== Exercise prompt ==
All of the records below are to be copied exactly.

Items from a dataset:
⁂

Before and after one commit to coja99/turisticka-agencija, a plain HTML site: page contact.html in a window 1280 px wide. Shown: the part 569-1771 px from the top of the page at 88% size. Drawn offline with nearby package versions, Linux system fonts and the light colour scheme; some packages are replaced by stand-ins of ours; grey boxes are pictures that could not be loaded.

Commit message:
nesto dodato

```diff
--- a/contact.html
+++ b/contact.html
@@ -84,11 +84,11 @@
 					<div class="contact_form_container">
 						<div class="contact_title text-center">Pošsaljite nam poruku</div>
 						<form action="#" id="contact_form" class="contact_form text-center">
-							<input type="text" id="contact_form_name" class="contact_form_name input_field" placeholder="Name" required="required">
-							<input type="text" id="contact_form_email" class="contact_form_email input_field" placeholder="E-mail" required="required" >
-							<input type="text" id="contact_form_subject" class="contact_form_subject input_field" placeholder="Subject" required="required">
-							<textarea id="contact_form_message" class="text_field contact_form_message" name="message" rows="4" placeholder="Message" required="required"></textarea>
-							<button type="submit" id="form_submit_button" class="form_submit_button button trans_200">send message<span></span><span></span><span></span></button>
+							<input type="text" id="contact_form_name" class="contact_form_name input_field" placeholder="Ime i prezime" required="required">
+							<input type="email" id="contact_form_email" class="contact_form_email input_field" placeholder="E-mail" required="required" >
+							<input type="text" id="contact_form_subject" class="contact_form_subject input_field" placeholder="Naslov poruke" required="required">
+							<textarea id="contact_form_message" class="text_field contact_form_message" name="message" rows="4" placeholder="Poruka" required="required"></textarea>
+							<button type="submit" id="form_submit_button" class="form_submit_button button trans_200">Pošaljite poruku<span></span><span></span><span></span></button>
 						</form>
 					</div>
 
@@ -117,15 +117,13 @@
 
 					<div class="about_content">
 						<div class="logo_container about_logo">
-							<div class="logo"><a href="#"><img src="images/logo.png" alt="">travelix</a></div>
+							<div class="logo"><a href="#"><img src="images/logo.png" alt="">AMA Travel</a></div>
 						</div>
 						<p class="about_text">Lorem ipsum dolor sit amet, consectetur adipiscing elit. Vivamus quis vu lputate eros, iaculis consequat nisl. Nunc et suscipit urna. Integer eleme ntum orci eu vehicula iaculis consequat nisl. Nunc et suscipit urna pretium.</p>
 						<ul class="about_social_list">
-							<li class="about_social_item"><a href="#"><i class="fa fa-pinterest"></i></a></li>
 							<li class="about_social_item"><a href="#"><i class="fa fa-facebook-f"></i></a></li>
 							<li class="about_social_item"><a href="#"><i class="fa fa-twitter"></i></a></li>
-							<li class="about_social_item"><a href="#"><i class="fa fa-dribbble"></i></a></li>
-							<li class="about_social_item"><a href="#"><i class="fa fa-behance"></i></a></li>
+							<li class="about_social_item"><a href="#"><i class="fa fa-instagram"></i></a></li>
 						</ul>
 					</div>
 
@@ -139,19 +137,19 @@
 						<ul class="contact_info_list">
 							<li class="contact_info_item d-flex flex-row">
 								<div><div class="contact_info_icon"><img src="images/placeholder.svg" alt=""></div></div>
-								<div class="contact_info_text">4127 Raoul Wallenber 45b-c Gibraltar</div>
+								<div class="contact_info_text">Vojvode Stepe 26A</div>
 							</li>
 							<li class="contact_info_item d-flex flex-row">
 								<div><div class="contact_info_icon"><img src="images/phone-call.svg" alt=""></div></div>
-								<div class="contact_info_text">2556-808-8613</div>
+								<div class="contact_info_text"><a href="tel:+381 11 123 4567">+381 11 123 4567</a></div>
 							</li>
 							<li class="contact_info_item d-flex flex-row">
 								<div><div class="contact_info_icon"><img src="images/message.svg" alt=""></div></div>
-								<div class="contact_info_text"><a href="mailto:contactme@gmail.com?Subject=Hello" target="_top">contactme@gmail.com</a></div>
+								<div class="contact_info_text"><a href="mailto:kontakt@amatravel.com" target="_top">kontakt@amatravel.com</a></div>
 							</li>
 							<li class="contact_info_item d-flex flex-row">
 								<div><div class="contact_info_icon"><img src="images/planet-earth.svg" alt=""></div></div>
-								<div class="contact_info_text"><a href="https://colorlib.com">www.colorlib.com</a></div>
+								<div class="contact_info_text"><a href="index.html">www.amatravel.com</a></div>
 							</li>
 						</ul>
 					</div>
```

⁂

== Reply ==
Before and after one commit to coja99/turisticka-agencija, a plain HTML site: page contact.html in a window 1280 px wide. Shown: the part 569-1771 px from the top of the page at 88% size. Drawn offline with nearby package versions, Linux system fonts and the light colour scheme; some packages are replaced by stand-ins of ours; grey boxes are pictures that could not be loaded.

Commit message:
nesto dodato

```diff
--- a/contact.html
+++ b/contact.html
@@ -84,11 +84,11 @@
 					<div class="contact_form_container">
 						<div class="contact_title text-center">Pošsaljite nam poruku</div>
 						<form action="#" id="contact_form" class="contact_form text-center">
-							<input type="text" id="contact_form_name" class="contact_form_name input_field" placeholder="Name" required="required">
-							<input type="text" id="contact_form_email" class="contact_form_email input_field" placeholder="E-mail" required="required" >
-							<input type="text" id="contact_form_subject" class="contact_form_subject input_field" placeholder="Subject" required="required">
-							<textarea id="contact_form_message" class="text_field contact_form_message" name="message" rows="4" placeholder="Message" required="required"></textarea>
-							<button type="submit" id="form_submit_button" class="form_submit_button button trans_200">send message<span></span><span></span><span></span></button>
+							<input type="text" id="contact_form_name" class="contact_form_name input_field" placeholder="Ime i prezime" required="required">
+							<input type="email" id="contact_form_email" class="contact_form_email input_field" placeholder="E-mail" required="required" >
+							<input type="text" id="contact_form_subject" class="contact_form_subject input_field" placeholder="Naslov poruke" required="required">
+							<textarea id="contact_form_message" class="text_field contact_form_message" name="message" rows="4" placeholder="Poruka" required="required"></textarea>
+							<button type="submit" id="form_submit_button" class="form_submit_button button trans_200">Pošaljite poruku<span></span><span></span><span></span></button>
 						</form>
 					</div>
 
@@ -117,15 +117,13 @@
 
 					<div class="about_content">
 						<div class="logo_container about_logo">
-							<div class="logo"><a href="#"><img src="images/logo.png" alt="">travelix</a></div>
+							<div class="logo"><a href="#"><img src="images/logo.png" alt="">AMA Travel</a></div>
 						</div>
 						<p class="about_text">Lorem ipsum dolor sit amet, consectetur adipiscing elit. Vivamus quis vu lputate eros, iaculis consequat nisl. Nunc et suscipit urna. Integer eleme ntum orci eu vehicula iaculis consequat nisl. Nunc et suscipit urna pretium.</p>
 						<ul class="about_social_list">
-							<li class="about_social_item"><a href="#"><i class="fa fa-pinterest"></i></a></li>
 							<li class="about_social_item"><a href="#"><i class="fa fa-facebook-f"></i></a></li>
 							<li class="about_social_item"><a href="#"><i class="fa fa-twitter"></i></a></li>
-							<li class="about_social_item"><a href="#"><i class="fa fa-dribbble"></i></a></li>
-							<li class="about_social_item"><a href="#"><i class="fa fa-behance"></i></a></li>
+							<li class="about_social_item"><a href="#"><i class="fa fa-instagram"></i></a></li>
 						</ul>
 					</div>
 
@@ -139,19 +137,19 @@
 						<ul class="contact_info_list">
 							<li class="contact_info_item d-flex flex-row">
 								<div><div class="contact_info_icon"><img src="images/placeholder.svg" alt=""></div></div>
-								<div class="contact_info_text">4127 Raoul Wallenber 45b-c Gibraltar</div>
+								<div class="contact_info_text">Vojvode Stepe 26A</div>
 							</li>
 							<li class="contact_info_item d-flex flex-row">
 								<div><div class="contact_info_icon"><img src="images/phone-call.svg" alt=""></div></div>
-								<div class="contact_info_text">2556-808-8613</div>
+								<div class="contact_info_text"><a href="tel:+381 11 123 4567">+381 11 123 4567</a></div>
 							</li>
 							<li class="contact_info_item d-flex flex-row">
 								<div><div class="contact_info_icon"><img src="images/message.svg" alt=""></div></div>
-								<div class="contact_info_text"><a href="mailto:contactme@gmail.com?Subject=Hello" target="_top">contactme@gmail.com</a></div>
+								<div class="contact_info_text"><a href="mailto:kontakt@amatravel.com" target="_top">kontakt@amatravel.com</a></div>
 							</li>
 							<li class="contact_info_item d-flex flex-row">
 								<div><div class="contact_info_icon"><img src="images/planet-earth.svg" alt=""></div></div>
-								<div class="contact_info_text"><a href="https://colorlib.com">www.colorlib.com</a></div>
+								<div class="contact_info_text"><a href="index.html">www.amatravel.com</a></div>
 							</li>
 						</ul>
 					</div>
```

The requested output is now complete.